In the December 2017 paper where velvet forks were first mentioned, the mechanism is described as one that allows for “gradual deployment” without harming the miners that haven’t upgraded to the new rules. In this way, it acts similar to a soft fork in that clients that upgrade to new rules are still compatible with those that don’t.
Further, the paper states that velvet forks require “no rule modifications to the consensus layer,” what some see as advantageous since these are the rules everyone in the system needs to agree with, or everything will break.
While it hasn’t become widely-used as a way of upgrading, velvet forks exist in the wild today in various forms (although researchers argue there wasn’t an official name for the mechanism before this recent wave of research).
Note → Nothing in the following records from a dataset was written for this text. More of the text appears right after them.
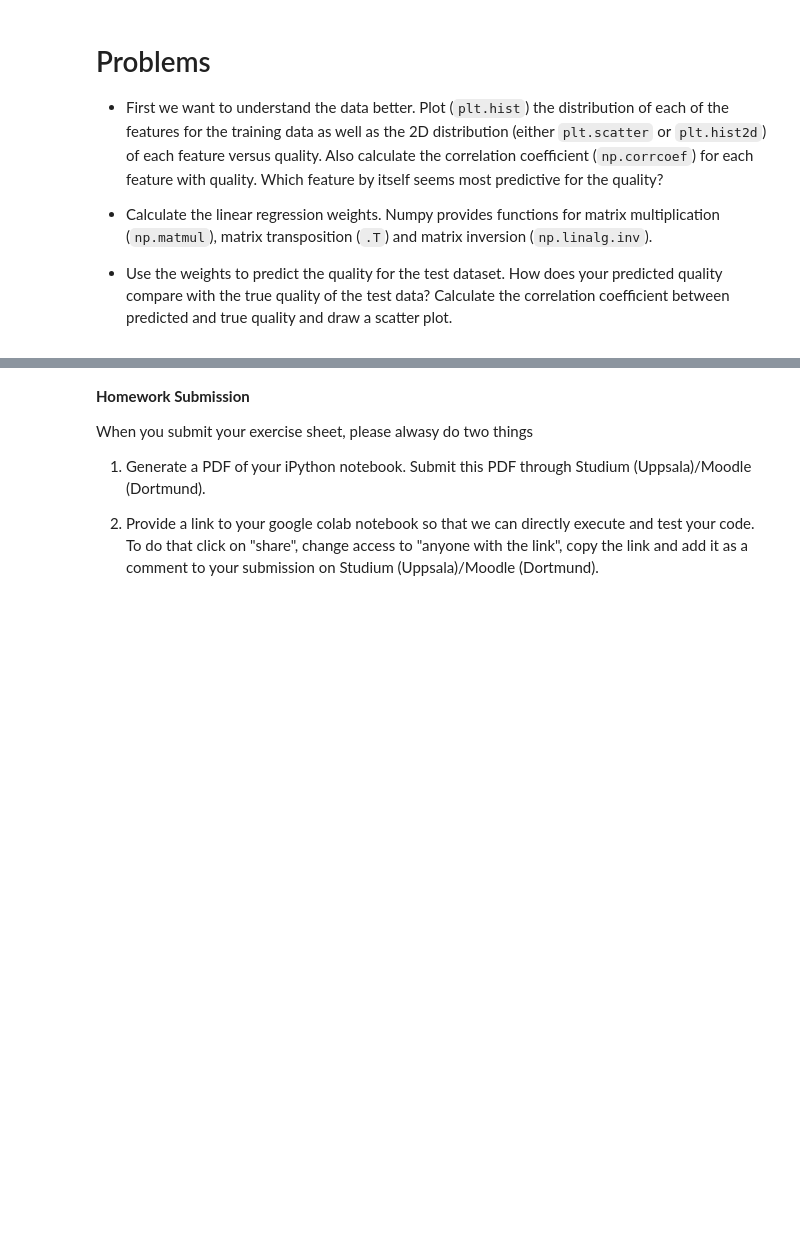
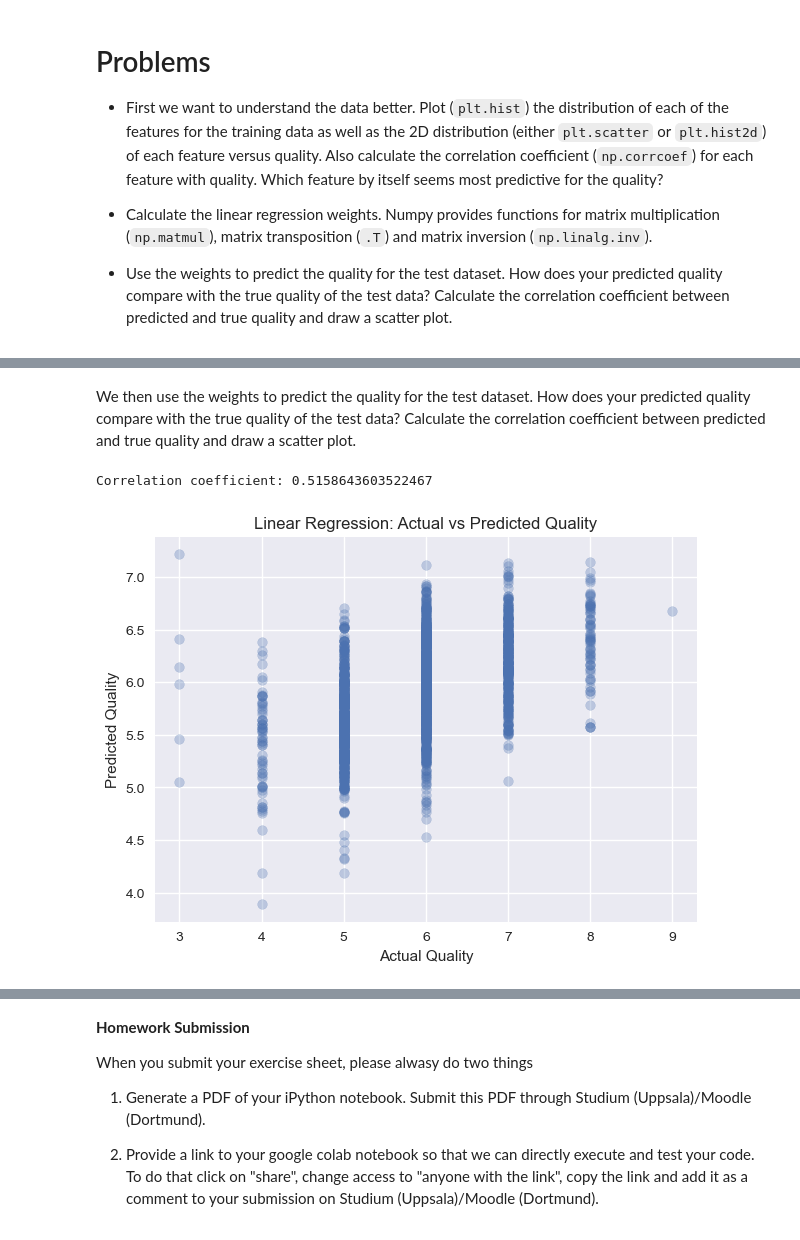
Before and after one commit to TildeSkar/Applied-Deep-Learning---Physics---exrecises, a Jupyter notebook: Exercise 4.ipynb, the cells around one changed output, grey strips where cells are left out. Cells and saved outputs as stored; diff of their text form; code cells hidden in the pictures; blank space fills up the shorter version.

```diff
--- a/Exercise 4.ipynb
+++ b/Exercise 4.ipynb
@@ -97,0 +217,24 @@ does your predicted quality compare with the true quality of the test data? Calc
+# %%
+# compute the linear regression weights
+w = np.linalg.inv(X_train.T @ X_train) @ X_train.T @ y_train
+# %% [markdown]
+We then use the weights to predict the quality for the test dataset. How
+does your predicted quality compare with the true quality of the test data? Calculate the correlation coefficient between predicted and true quality and draw a scatter plot.
+# %%
+# Use the weights to predict the quality of the wines in the test set
+y_pred = X_test @ w
+
+# Calculate the correlation coefficient between the predicted and actual quality values in the test set
+test_correlation = np.corrcoef(y_pred, y_test)[0, 1]
+print("Correlation coefficient:", test_correlation)
+
+# Draw a scatter plot of the predicted quality values against the actual quality values in the test set
+plt.figure(figsize=(7, 5))
+plt.scatter(y_test, y_pred, alpha=0.3)
+plt.xlabel("Actual Quality")
+plt.ylabel("Predicted Quality")
+plt.title("Linear Regression: Actual vs Predicted Quality")
+plt.show()
+# %% [output]
+Correlation coefficient: 0.5158643603522467
+[figure, added]
```
Also changed, not shown: parts of 11 cells of this notebook.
For example, the decentralized mining pool P2pool regularly uses a velvet fork of sorts.
Since there is no one entity (replacing that with code instead) that controls the payments dispersed to the miners of the pool for their work, the pool created a second blockchain with an easier difficulty that only miners part of the pool can contribute to. This blockchain is used to gauge how much computing power each miner is contributing, so the protocol can pay them out proportionally.
Even though the blocks generated by P2pool use these extra rules, miners that don’t play by these same rules still accept P2pool’s blocks.
As such, P2pool is an example of a “velvet fork” because the blocks (from both their proprietary blockchain and the bitcoin blockchain) live side-by-side in harmony, without causing a split.
Bias and bribery
Still, velvet forks are a potential vulnerability.
Namely, the paper describes possible ways that velvet forks could be abused by bad actors for their own gain…